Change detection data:

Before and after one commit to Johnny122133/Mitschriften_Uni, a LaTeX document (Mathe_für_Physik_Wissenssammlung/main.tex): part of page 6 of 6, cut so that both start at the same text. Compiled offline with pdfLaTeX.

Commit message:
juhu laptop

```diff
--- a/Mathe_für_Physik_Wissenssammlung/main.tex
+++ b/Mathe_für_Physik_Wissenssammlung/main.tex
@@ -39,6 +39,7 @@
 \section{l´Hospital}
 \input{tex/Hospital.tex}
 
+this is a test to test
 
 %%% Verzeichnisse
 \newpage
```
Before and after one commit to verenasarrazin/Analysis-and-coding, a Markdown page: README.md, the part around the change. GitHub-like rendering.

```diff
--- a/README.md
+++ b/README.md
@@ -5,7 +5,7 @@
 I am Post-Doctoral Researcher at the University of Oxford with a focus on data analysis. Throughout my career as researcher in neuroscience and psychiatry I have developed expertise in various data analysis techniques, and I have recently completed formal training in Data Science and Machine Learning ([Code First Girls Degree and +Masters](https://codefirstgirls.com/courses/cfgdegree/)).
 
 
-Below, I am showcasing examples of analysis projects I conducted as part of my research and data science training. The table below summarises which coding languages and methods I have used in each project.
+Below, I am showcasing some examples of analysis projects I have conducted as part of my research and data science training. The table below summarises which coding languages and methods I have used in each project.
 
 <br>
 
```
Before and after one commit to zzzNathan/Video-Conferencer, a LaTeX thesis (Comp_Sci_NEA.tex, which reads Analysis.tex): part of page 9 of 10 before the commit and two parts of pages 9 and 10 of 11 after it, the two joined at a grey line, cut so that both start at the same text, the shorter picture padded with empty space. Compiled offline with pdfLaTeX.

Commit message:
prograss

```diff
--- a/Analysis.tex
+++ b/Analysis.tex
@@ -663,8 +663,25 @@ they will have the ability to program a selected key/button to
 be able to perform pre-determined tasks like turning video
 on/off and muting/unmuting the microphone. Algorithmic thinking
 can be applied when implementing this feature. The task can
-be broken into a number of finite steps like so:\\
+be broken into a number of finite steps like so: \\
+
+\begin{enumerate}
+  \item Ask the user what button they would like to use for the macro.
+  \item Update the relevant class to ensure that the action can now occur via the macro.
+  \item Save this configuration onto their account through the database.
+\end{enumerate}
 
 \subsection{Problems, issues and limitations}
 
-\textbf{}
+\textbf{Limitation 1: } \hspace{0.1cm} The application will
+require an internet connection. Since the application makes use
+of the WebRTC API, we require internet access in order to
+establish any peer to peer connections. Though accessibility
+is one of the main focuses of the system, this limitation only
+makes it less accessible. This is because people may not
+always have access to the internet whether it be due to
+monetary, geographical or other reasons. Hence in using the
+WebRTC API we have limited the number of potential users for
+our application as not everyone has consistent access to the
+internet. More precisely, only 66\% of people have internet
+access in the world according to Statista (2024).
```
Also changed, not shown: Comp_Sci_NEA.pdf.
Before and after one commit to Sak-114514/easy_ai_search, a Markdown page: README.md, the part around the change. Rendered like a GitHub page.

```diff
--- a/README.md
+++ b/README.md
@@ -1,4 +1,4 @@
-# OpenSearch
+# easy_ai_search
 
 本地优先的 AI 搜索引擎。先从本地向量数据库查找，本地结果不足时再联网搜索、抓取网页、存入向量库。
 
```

--

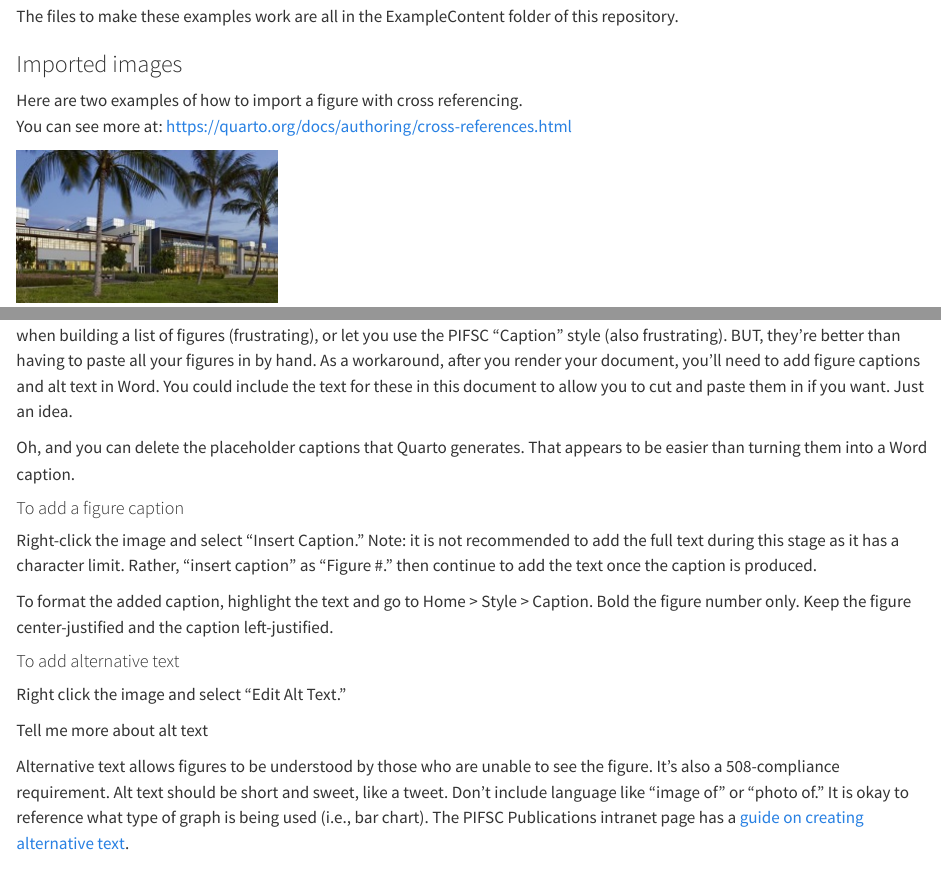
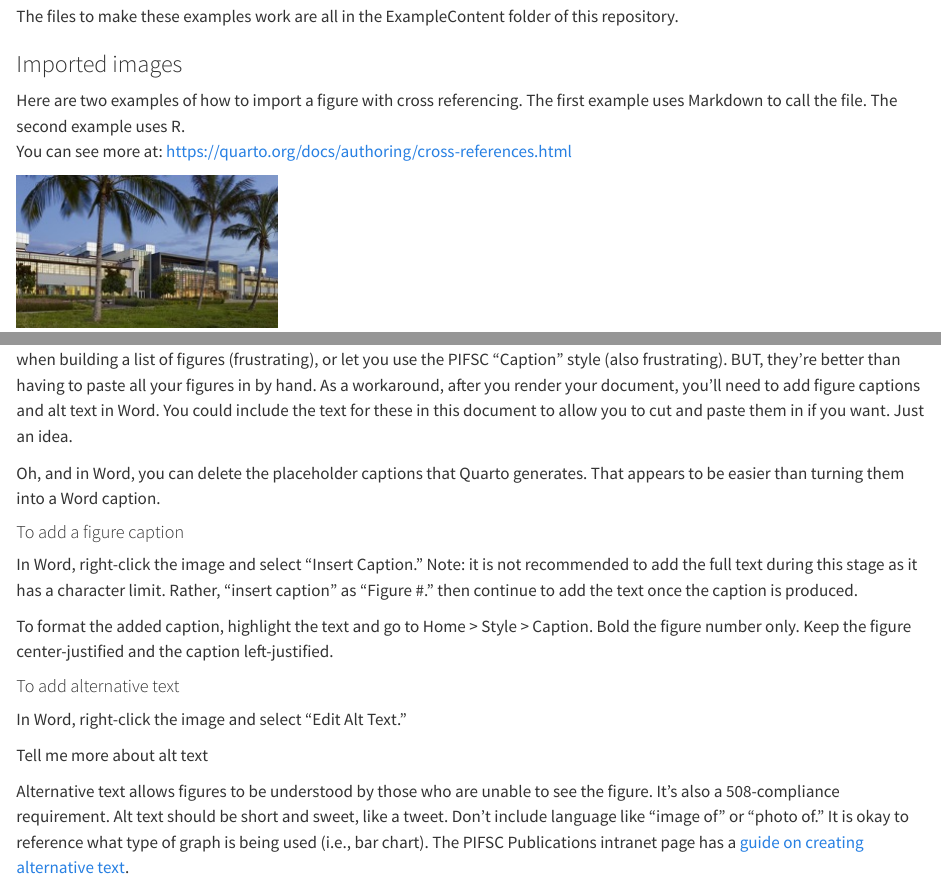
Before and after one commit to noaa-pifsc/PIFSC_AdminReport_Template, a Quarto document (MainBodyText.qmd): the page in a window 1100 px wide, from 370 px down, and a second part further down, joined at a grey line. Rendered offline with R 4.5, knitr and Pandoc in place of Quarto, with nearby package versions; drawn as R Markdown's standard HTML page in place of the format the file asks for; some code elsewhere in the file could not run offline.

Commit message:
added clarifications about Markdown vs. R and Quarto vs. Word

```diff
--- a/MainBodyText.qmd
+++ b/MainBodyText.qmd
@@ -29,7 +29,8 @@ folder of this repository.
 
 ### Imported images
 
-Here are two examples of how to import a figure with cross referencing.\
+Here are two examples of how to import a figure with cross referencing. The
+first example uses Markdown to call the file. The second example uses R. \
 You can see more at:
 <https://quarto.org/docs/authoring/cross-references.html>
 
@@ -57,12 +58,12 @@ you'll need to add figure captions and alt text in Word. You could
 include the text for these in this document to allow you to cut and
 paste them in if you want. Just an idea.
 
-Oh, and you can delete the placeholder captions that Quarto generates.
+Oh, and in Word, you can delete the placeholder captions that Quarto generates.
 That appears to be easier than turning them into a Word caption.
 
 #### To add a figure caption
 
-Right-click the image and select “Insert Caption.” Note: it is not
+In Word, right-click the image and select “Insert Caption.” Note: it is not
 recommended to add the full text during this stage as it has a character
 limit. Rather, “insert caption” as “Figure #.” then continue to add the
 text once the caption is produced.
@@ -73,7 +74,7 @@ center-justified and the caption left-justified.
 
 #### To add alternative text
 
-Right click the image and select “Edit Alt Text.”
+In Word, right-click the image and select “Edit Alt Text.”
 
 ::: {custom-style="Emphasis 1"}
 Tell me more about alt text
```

---

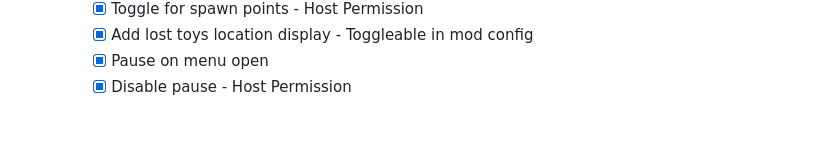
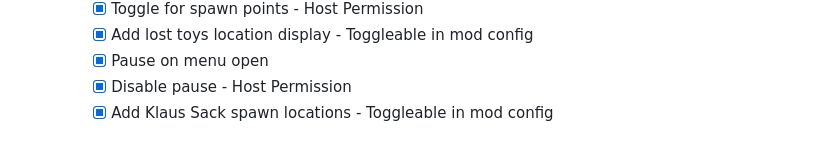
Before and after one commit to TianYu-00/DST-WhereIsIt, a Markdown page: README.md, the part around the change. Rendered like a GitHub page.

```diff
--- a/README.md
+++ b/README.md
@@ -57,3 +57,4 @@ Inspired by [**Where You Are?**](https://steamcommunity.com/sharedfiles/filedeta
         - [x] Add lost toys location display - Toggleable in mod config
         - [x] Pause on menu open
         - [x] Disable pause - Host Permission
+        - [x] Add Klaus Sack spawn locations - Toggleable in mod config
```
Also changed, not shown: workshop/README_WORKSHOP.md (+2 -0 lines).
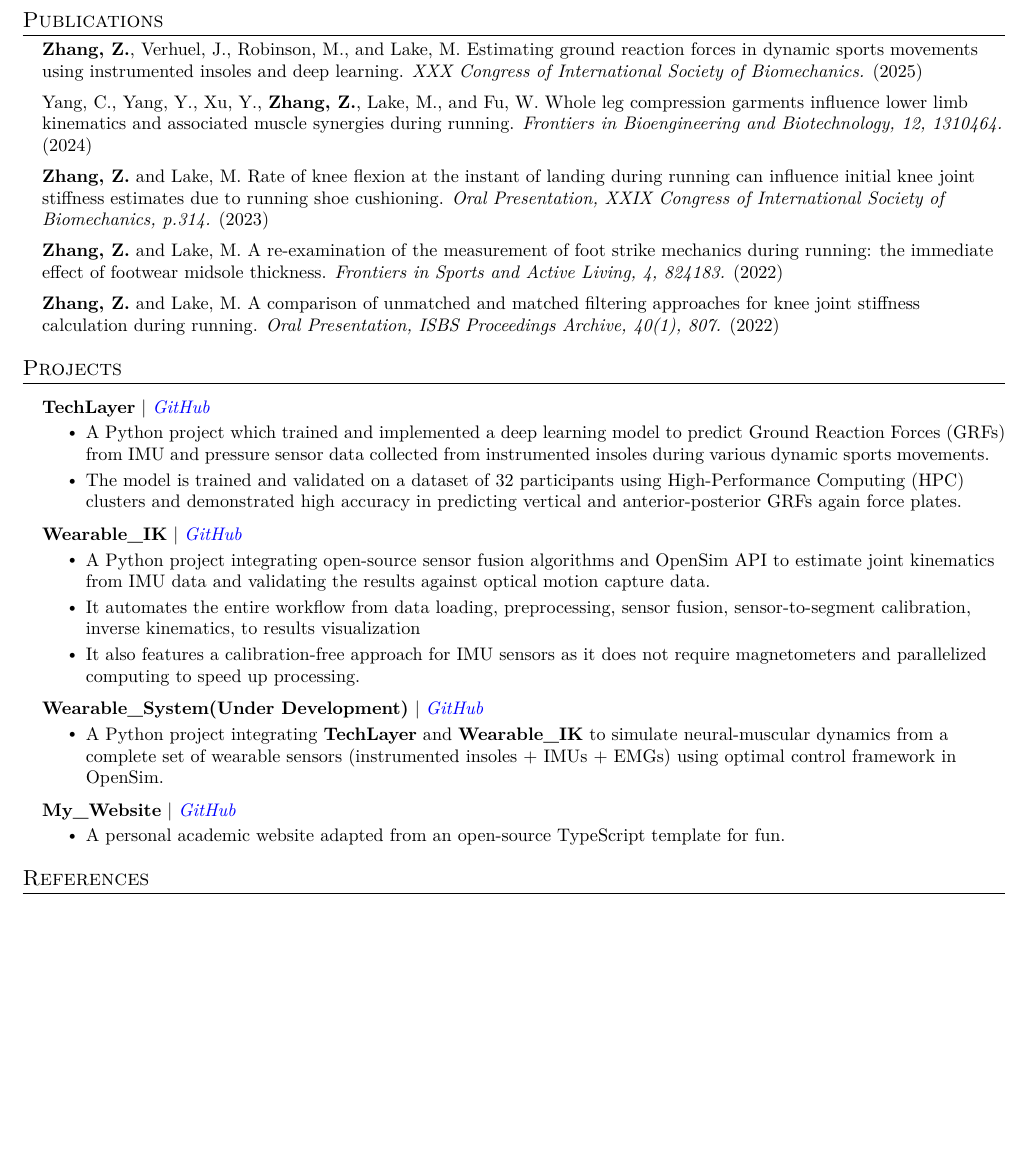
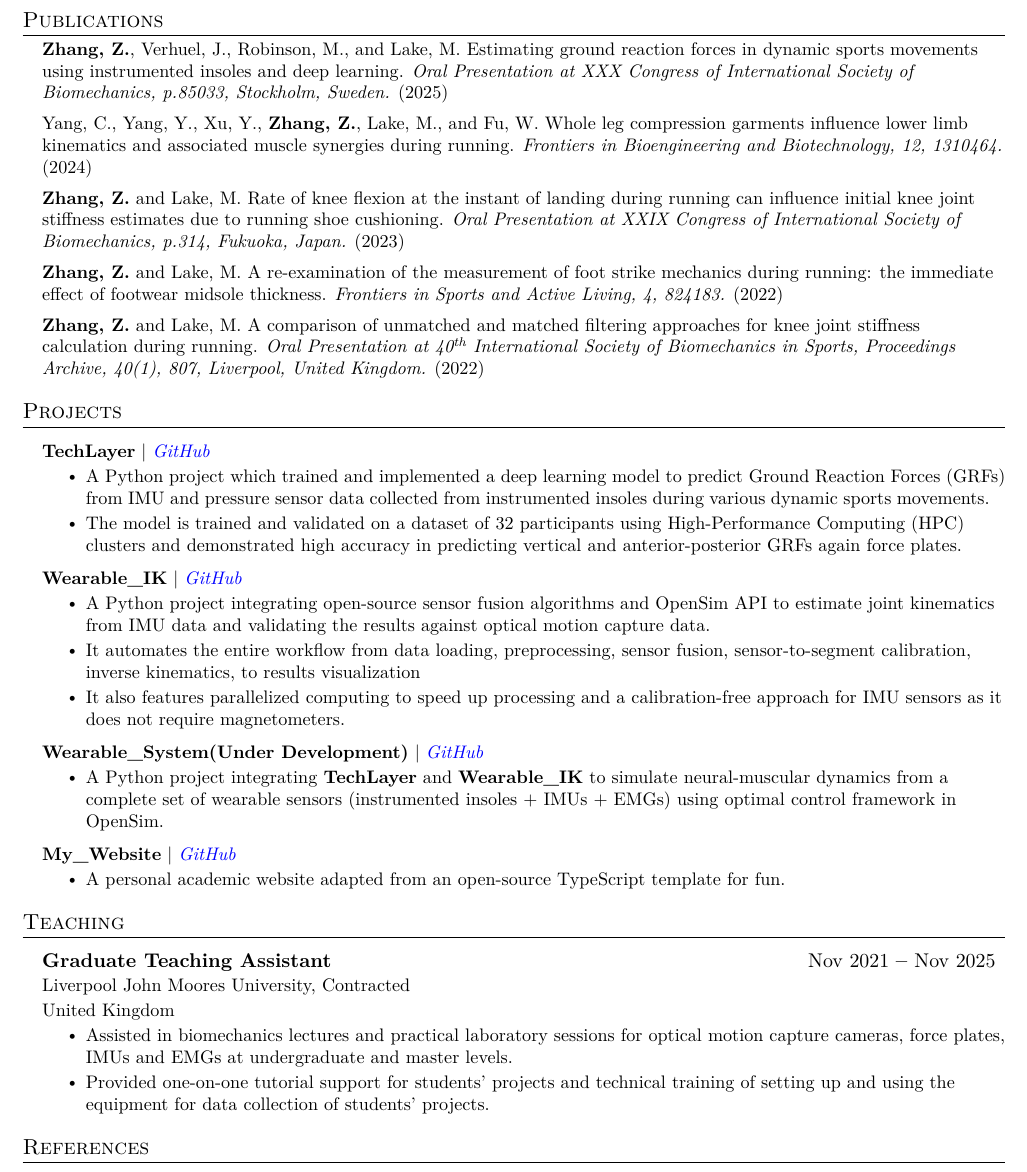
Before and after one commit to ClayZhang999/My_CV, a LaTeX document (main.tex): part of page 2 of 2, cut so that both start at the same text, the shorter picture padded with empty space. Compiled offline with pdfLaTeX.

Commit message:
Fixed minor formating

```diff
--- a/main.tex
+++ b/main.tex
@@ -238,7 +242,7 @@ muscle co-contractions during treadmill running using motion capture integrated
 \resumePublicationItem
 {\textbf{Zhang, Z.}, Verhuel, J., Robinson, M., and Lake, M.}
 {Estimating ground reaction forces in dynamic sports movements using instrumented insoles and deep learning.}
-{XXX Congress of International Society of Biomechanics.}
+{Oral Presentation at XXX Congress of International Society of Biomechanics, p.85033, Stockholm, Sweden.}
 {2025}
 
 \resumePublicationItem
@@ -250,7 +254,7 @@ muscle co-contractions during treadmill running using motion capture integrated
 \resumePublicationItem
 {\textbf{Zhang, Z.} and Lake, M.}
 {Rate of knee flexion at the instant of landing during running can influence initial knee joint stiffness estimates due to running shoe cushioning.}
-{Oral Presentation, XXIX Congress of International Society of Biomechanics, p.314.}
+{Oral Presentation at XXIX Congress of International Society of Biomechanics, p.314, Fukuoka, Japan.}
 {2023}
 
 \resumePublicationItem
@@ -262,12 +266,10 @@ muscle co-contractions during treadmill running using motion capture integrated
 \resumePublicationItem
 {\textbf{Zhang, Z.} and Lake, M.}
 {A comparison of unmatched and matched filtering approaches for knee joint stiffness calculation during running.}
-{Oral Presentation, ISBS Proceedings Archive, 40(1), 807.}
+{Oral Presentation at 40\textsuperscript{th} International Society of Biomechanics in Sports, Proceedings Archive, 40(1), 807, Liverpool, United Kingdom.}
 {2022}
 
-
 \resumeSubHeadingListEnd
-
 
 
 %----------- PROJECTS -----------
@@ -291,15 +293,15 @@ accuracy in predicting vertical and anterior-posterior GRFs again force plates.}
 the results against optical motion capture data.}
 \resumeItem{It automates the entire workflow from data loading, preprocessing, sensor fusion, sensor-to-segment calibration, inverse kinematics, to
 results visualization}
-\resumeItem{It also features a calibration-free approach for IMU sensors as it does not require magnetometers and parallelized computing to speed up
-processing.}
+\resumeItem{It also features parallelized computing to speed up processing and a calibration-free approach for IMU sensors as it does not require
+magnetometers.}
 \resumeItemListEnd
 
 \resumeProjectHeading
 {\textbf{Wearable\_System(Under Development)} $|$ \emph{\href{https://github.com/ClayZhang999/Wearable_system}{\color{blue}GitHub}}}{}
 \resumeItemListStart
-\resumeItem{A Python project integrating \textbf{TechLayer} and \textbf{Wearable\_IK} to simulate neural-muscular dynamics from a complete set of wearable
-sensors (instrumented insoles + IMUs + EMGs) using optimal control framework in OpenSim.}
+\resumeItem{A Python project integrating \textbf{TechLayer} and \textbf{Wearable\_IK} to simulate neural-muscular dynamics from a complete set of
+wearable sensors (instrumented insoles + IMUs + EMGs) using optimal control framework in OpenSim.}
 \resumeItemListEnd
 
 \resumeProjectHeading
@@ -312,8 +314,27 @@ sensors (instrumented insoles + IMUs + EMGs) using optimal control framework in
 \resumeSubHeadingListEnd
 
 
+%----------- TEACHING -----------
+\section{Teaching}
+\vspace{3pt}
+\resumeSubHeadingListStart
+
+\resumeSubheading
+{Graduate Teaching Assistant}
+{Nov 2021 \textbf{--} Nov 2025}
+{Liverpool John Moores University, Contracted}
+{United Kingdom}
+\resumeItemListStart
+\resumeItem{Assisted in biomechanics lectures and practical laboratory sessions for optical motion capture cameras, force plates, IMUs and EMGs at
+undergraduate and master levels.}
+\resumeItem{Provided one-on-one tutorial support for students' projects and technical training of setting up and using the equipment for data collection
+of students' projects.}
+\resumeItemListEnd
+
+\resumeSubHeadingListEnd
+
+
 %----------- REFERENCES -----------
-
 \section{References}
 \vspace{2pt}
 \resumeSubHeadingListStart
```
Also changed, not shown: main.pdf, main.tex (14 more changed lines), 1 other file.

* WHAT TO PRODUCE *
Among the preceding records, how many lines include the word "integrated"? Reply with the number only.

* COMPLETED EXERCISE *
3